    Practicing a defiant joy is an active engagement of the mind in which we choose to place our trust in the character and competence of God. No matter what we’re facing, we remain suspicious that God is up to something good. Because when we look for the goodness of God, we will find him.

  • S2: Your Response to God's Word Matters (James)

    One thing that makes us a hearer of God’s Word and not a doer is good intentions. We might be world class when it comes to thinking about doing something kind or compassionate for others, but when it comes to actually doing them...! The longer we wait to do what the Word of God prompts us to do, ...

  • S3: How You See Others Matters (James)

    Three practical actions to become mercy people:
    1. Ruthlessly eliminate what makes you more judgmental.
    2. Surround yourself with mercy people.
    3. Prayerfully ask God, "Who is your favorite for me today?"

  • S4: What You Say Matters (James)

    It’s really hard to fulfill Jesus’ command to love your neighbor as yourself if you don’t even like yourself. If you struggle with your internal dialogue,
    healing and freedom are possible.

  • S5: How You Live Matters (James)

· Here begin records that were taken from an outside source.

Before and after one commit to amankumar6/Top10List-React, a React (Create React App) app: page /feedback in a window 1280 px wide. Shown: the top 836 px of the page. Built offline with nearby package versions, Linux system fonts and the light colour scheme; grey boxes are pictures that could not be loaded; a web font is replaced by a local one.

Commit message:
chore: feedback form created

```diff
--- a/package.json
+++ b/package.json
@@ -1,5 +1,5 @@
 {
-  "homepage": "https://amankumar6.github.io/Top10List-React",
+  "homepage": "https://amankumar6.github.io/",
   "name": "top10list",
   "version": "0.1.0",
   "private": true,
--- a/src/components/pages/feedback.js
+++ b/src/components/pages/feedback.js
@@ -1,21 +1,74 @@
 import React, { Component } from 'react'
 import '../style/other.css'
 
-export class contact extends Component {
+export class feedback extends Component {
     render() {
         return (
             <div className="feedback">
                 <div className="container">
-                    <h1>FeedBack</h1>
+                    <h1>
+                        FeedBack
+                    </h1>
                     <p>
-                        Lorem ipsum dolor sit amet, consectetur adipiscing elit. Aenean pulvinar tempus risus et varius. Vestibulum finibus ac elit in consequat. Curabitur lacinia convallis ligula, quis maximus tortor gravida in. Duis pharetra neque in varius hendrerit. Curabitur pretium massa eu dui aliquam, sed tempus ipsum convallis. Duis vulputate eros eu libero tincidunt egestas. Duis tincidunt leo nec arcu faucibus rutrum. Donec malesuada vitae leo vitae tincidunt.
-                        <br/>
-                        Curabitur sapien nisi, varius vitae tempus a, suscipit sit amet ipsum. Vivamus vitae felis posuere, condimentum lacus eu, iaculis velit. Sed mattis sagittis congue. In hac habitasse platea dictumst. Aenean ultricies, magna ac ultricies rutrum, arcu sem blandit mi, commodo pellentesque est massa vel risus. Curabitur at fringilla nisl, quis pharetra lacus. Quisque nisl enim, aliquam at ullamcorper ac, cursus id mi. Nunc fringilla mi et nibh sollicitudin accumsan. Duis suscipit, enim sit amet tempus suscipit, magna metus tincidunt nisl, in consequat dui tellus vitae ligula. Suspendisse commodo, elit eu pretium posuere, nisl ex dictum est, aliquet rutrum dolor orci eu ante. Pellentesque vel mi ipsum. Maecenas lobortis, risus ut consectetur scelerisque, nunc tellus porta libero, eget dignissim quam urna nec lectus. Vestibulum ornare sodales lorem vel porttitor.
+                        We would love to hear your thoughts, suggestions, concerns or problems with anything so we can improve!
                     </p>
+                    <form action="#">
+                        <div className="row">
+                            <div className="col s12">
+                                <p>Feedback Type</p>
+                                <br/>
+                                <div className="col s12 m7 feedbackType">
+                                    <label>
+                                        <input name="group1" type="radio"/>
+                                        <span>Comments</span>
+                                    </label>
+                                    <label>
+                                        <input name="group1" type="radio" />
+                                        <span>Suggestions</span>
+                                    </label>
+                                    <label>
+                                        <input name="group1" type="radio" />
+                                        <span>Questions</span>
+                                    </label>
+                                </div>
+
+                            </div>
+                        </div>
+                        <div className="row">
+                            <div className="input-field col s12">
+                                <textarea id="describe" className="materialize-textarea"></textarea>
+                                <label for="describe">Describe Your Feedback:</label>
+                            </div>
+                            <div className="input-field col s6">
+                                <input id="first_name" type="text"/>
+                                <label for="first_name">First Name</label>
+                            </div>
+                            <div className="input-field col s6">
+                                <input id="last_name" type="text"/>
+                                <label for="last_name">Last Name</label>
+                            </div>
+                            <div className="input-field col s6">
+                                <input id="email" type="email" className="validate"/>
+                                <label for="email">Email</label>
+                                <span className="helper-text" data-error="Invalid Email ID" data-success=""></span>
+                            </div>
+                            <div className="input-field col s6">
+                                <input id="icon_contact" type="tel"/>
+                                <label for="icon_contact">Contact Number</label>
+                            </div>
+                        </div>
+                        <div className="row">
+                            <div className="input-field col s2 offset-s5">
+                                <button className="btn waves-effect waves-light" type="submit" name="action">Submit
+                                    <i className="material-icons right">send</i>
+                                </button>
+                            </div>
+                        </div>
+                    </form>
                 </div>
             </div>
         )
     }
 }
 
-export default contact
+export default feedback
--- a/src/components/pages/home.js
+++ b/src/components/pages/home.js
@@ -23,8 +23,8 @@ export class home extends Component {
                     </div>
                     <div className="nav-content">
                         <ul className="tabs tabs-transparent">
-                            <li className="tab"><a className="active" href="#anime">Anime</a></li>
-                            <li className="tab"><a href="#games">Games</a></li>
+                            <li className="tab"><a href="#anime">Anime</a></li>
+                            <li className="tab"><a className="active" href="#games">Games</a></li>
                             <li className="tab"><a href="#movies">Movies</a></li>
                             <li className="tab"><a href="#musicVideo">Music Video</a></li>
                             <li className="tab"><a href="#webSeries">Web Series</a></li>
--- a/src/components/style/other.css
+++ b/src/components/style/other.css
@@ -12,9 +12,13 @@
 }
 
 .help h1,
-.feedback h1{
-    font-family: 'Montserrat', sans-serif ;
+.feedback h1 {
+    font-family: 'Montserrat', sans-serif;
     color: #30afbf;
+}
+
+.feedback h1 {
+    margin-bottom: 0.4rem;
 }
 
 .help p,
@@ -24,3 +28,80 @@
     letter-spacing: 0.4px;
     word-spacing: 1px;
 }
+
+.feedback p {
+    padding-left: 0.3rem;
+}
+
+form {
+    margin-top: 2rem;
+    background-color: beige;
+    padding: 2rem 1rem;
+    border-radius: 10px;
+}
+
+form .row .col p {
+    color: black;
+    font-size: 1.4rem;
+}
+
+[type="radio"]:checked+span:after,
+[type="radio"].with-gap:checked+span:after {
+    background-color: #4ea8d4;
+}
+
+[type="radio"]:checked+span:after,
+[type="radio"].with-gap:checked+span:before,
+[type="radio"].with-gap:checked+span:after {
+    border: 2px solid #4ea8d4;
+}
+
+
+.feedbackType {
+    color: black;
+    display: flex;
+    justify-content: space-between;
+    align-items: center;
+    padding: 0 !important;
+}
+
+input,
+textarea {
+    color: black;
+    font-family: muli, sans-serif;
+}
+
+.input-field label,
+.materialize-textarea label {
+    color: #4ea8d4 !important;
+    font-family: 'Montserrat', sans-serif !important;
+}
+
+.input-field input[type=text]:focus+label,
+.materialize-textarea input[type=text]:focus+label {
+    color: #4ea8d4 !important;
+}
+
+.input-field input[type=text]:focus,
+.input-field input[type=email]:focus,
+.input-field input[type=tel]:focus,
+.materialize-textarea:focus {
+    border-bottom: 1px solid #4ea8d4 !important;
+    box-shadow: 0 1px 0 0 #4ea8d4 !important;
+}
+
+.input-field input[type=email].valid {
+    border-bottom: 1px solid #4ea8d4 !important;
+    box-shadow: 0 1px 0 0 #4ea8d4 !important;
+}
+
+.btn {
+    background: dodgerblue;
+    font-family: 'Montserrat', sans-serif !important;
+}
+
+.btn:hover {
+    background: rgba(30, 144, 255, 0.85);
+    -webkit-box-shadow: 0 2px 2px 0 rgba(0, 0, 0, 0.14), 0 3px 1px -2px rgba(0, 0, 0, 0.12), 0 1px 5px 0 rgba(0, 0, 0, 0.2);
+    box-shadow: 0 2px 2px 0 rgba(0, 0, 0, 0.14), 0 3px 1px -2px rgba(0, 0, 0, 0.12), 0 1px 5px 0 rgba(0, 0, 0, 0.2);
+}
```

    A common phrase in business is ‘The customer is always right.’ But if
    left unchecked, we can become ‘customers’ who are entitled, impatient,
    and unkind—sharing some of the same attitudes of the wealthy James describes, such as entitlement, impatience, or unkindness.